Exercise description: Would you output all the lines below precisely as they stand, leaving each picture out?

Provided data:
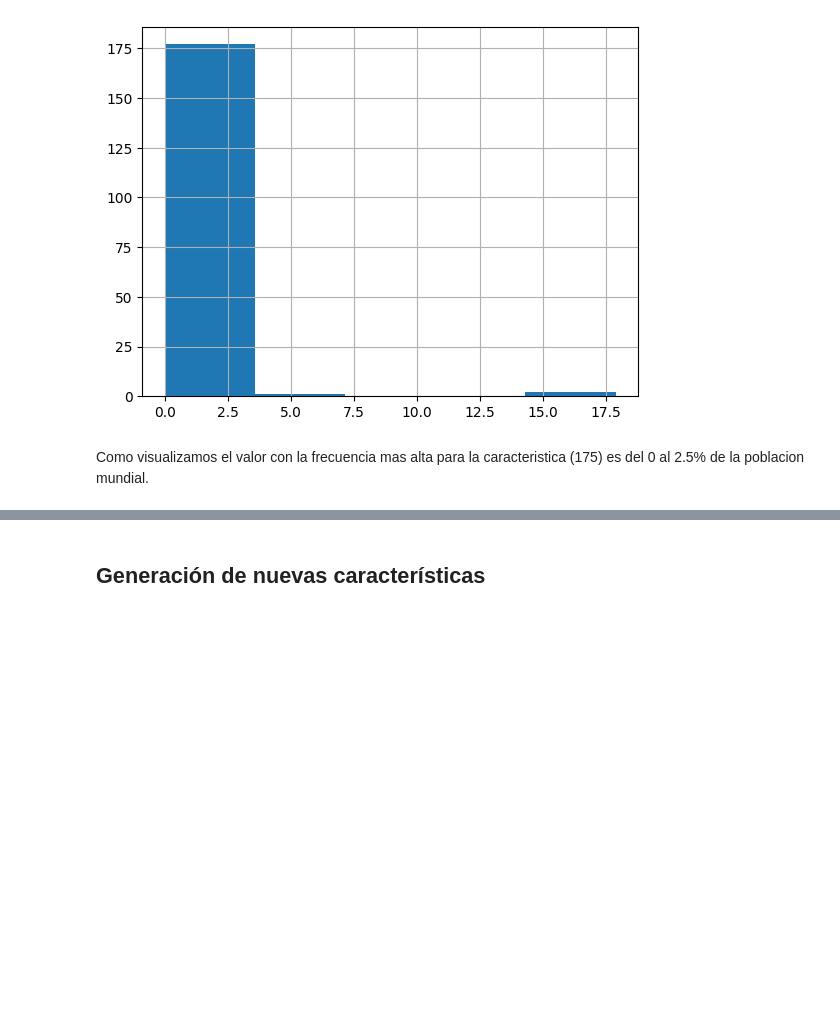
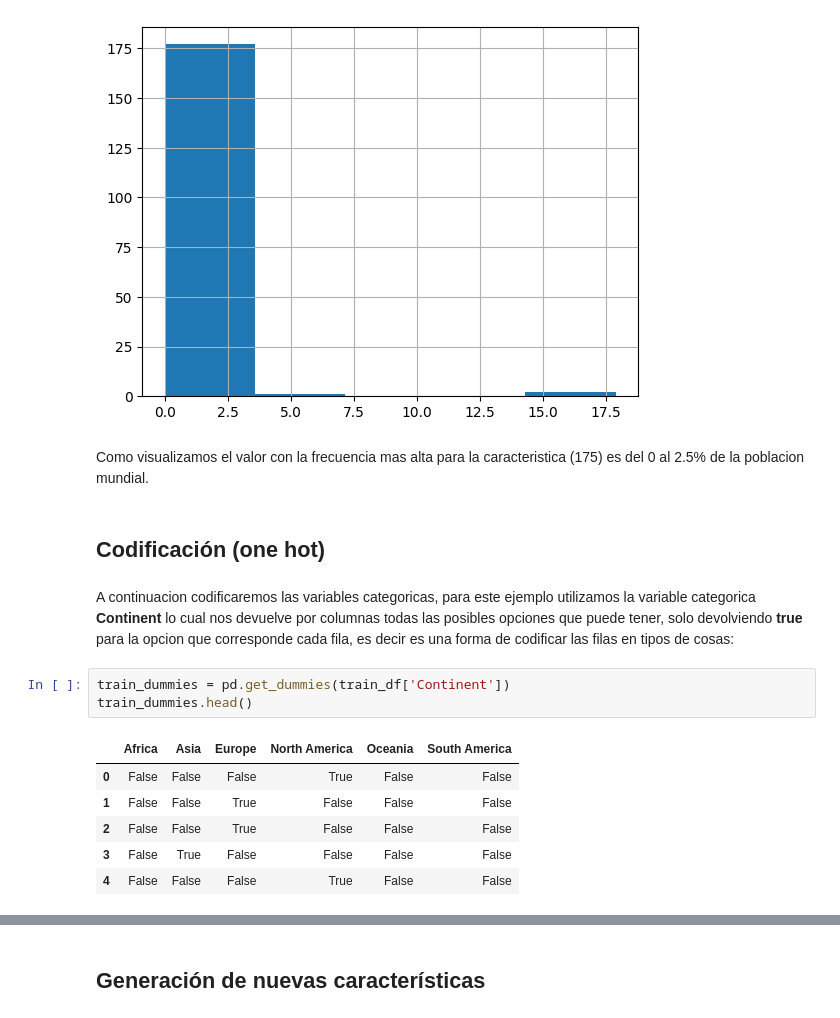
Before and after one commit to andreavazquezt/ProyectoIntegrador, a Jupyter notebook: Avance2_Equipo4.ipynb, the cells around one changed output, grey strips where cells are left out. Drawn from its saved outputs; the diff is of its cells as text; blank space fills up the shorter version.

```diff
--- a/Avance2_Equipo4.ipynb
+++ b/Avance2_Equipo4.ipynb
@@ -175,3 +175,17 @@ train_df['World Population Percentage'].hist(bins=5)
 [figure]
 # %% [markdown]
 Como visualizamos el valor con la frecuencia mas alta para la caracteristica (175) es del 0 al 2.5% de la poblacion mundial.
+# %% [markdown]
+## Codificación (one hot)
+# %% [markdown]
+A continuacion codificaremos las variables categoricas, para este ejemplo utilizamos la variable categorica **Continent** lo cual nos devuelve por columnas todas las posibles opciones que puede tener, solo devolviendo **true** para la opcion que corresponde cada fila, es decir es una forma de codificar las filas en tipos de cosas:
+# %%
+train_dummies = pd.get_dummies(train_df['Continent'])
+train_dummies.head()
+# %% [output]
+|  | Africa | Asia | Europe | North America | Oceania | South America |
+| 0 | False | False | False | True | False | False |
+| 1 | False | False | True | False | False | False |
+| 2 | False | False | True | False | False | False |
+| 3 | False | True | False | False | False | False |
+| 4 | False | False | False | True | False | False |
```
Also changed, not shown: parts of 19 cells of this notebook.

Result below:
Before and after one commit to andreavazquezt/ProyectoIntegrador, a Jupyter notebook: Avance2_Equipo4.ipynb, the cells around one changed output, grey strips where cells are left out. Drawn from its saved outputs; the diff is of its cells as text; blank space fills up the shorter version.

```diff
--- a/Avance2_Equipo4.ipynb
+++ b/Avance2_Equipo4.ipynb
@@ -175,3 +175,17 @@ train_df['World Population Percentage'].hist(bins=5)
 [figure]
 # %% [markdown]
 Como visualizamos el valor con la frecuencia mas alta para la caracteristica (175) es del 0 al 2.5% de la poblacion mundial.
+# %% [markdown]
+## Codificación (one hot)
+# %% [markdown]
+A continuacion codificaremos las variables categoricas, para este ejemplo utilizamos la variable categorica **Continent** lo cual nos devuelve por columnas todas las posibles opciones que puede tener, solo devolviendo **true** para la opcion que corresponde cada fila, es decir es una forma de codificar las filas en tipos de cosas:
+# %%
+train_dummies = pd.get_dummies(train_df['Continent'])
+train_dummies.head()
+# %% [output]
+|  | Africa | Asia | Europe | North America | Oceania | South America |
+| 0 | False | False | False | True | False | False |
+| 1 | False | False | True | False | False | False |
+| 2 | False | False | True | False | False | False |
+| 3 | False | True | False | False | False | False |
+| 4 | False | False | False | True | False | False |
```
Also changed, not shown: parts of 19 cells of this notebook.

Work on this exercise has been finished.